-- Opening Marker --

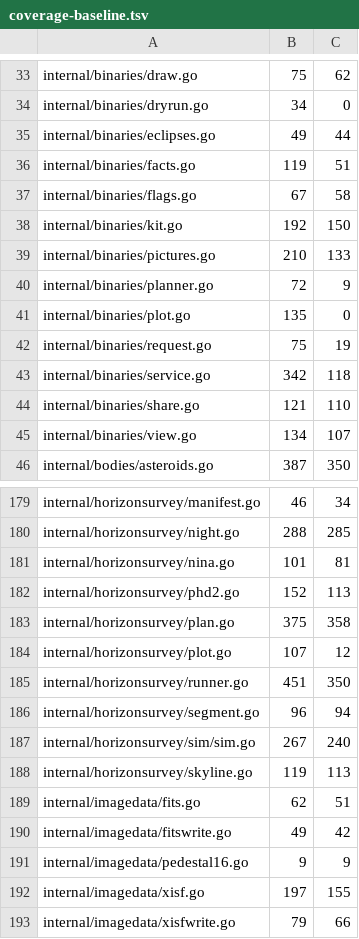
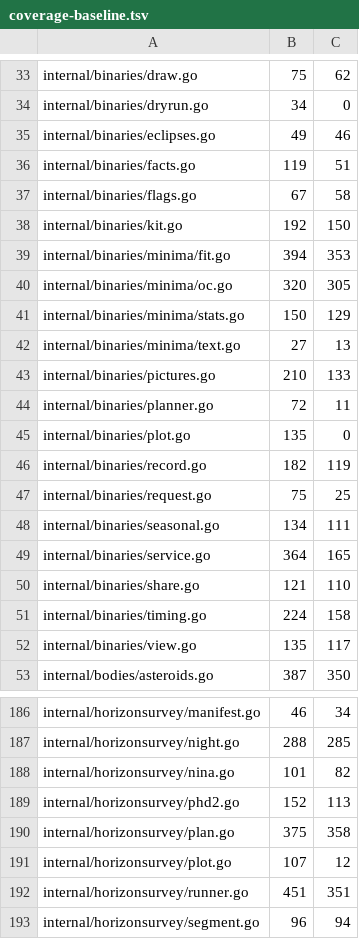
Before and after one commit to USA-RedDragon/astro-stacker, a TSV file: .github/coverage-baseline.tsv, drawn as a sheet; only a part is shown, gaps mark what is left out; the shorter side is filled out with more unchanged rows; the diff covers the shown part only.

```diff
--- a/.github/coverage-baseline.tsv
+++ b/.github/coverage-baseline.tsv
@@ -34,3 +34,3 @@ internal/binaries/draw.go	75	62
 internal/binaries/dryrun.go	34	0
-internal/binaries/eclipses.go	49	44
+internal/binaries/eclipses.go	49	46
 internal/binaries/facts.go	119	51
@@ -38,9 +38,16 @@ internal/binaries/flags.go	67	58
 internal/binaries/kit.go	192	150
+internal/binaries/minima/fit.go	394	353
+internal/binaries/minima/oc.go	320	305
+internal/binaries/minima/stats.go	150	129
+internal/binaries/minima/text.go	27	13
 internal/binaries/pictures.go	210	133
-internal/binaries/planner.go	72	9
+internal/binaries/planner.go	72	11
 internal/binaries/plot.go	135	0
-internal/binaries/request.go	75	19
-internal/binaries/service.go	342	118
+internal/binaries/record.go	182	119
+internal/binaries/request.go	75	25
+internal/binaries/seasonal.go	134	111
+internal/binaries/service.go	364	165
 internal/binaries/share.go	121	110
-internal/binaries/view.go	134	107
+internal/binaries/timing.go	224	158
+internal/binaries/view.go	135	117
 internal/bodies/asteroids.go	387	350
@@ -180,3 +187,3 @@ internal/horizonsurvey/manifest.go	46	34
 internal/horizonsurvey/night.go	288	285
-internal/horizonsurvey/nina.go	101	81
+internal/horizonsurvey/nina.go	101	82
 internal/horizonsurvey/phd2.go	152	113
@@ -184,3 +191,3 @@ internal/horizonsurvey/plan.go	375	358
 internal/horizonsurvey/plot.go	107	12
-internal/horizonsurvey/runner.go	451	350
+internal/horizonsurvey/runner.go	451	351
 internal/horizonsurvey/segment.go	96	94
```
Also changed, not shown: 4 edited cells elsewhere in this file, 1 other file.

-- Closing Marker --

— TASK DESCRIPTION —
Please return the material above unchanged, with every picture removed.

— RESULT —
Before and after one commit to USA-RedDragon/astro-stacker, a TSV file: .github/coverage-baseline.tsv, drawn as a sheet; only a part is shown, gaps mark what is left out; the shorter side is filled out with more unchanged rows; the diff covers the shown part only.

```diff
--- a/.github/coverage-baseline.tsv
+++ b/.github/coverage-baseline.tsv
@@ -34,3 +34,3 @@ internal/binaries/draw.go	75	62
 internal/binaries/dryrun.go	34	0
-internal/binaries/eclipses.go	49	44
+internal/binaries/eclipses.go	49	46
 internal/binaries/facts.go	119	51
@@ -38,9 +38,16 @@ internal/binaries/flags.go	67	58
 internal/binaries/kit.go	192	150
+internal/binaries/minima/fit.go	394	353
+internal/binaries/minima/oc.go	320	305
+internal/binaries/minima/stats.go	150	129
+internal/binaries/minima/text.go	27	13
 internal/binaries/pictures.go	210	133
-internal/binaries/planner.go	72	9
+internal/binaries/planner.go	72	11
 internal/binaries/plot.go	135	0
-internal/binaries/request.go	75	19
-internal/binaries/service.go	342	118
+internal/binaries/record.go	182	119
+internal/binaries/request.go	75	25
+internal/binaries/seasonal.go	134	111
+internal/binaries/service.go	364	165
 internal/binaries/share.go	121	110
-internal/binaries/view.go	134	107
+internal/binaries/timing.go	224	158
+internal/binaries/view.go	135	117
 internal/bodies/asteroids.go	387	350
@@ -180,3 +187,3 @@ internal/horizonsurvey/manifest.go	46	34
 internal/horizonsurvey/night.go	288	285
-internal/horizonsurvey/nina.go	101	81
+internal/horizonsurvey/nina.go	101	82
 internal/horizonsurvey/phd2.go	152	113
@@ -184,3 +191,3 @@ internal/horizonsurvey/plan.go	375	358
 internal/horizonsurvey/plot.go	107	12
-internal/horizonsurvey/runner.go	451	350
+internal/horizonsurvey/runner.go	451	351
 internal/horizonsurvey/segment.go	96	94
```
Also changed, not shown: 4 edited cells elsewhere in this file, 1 other file.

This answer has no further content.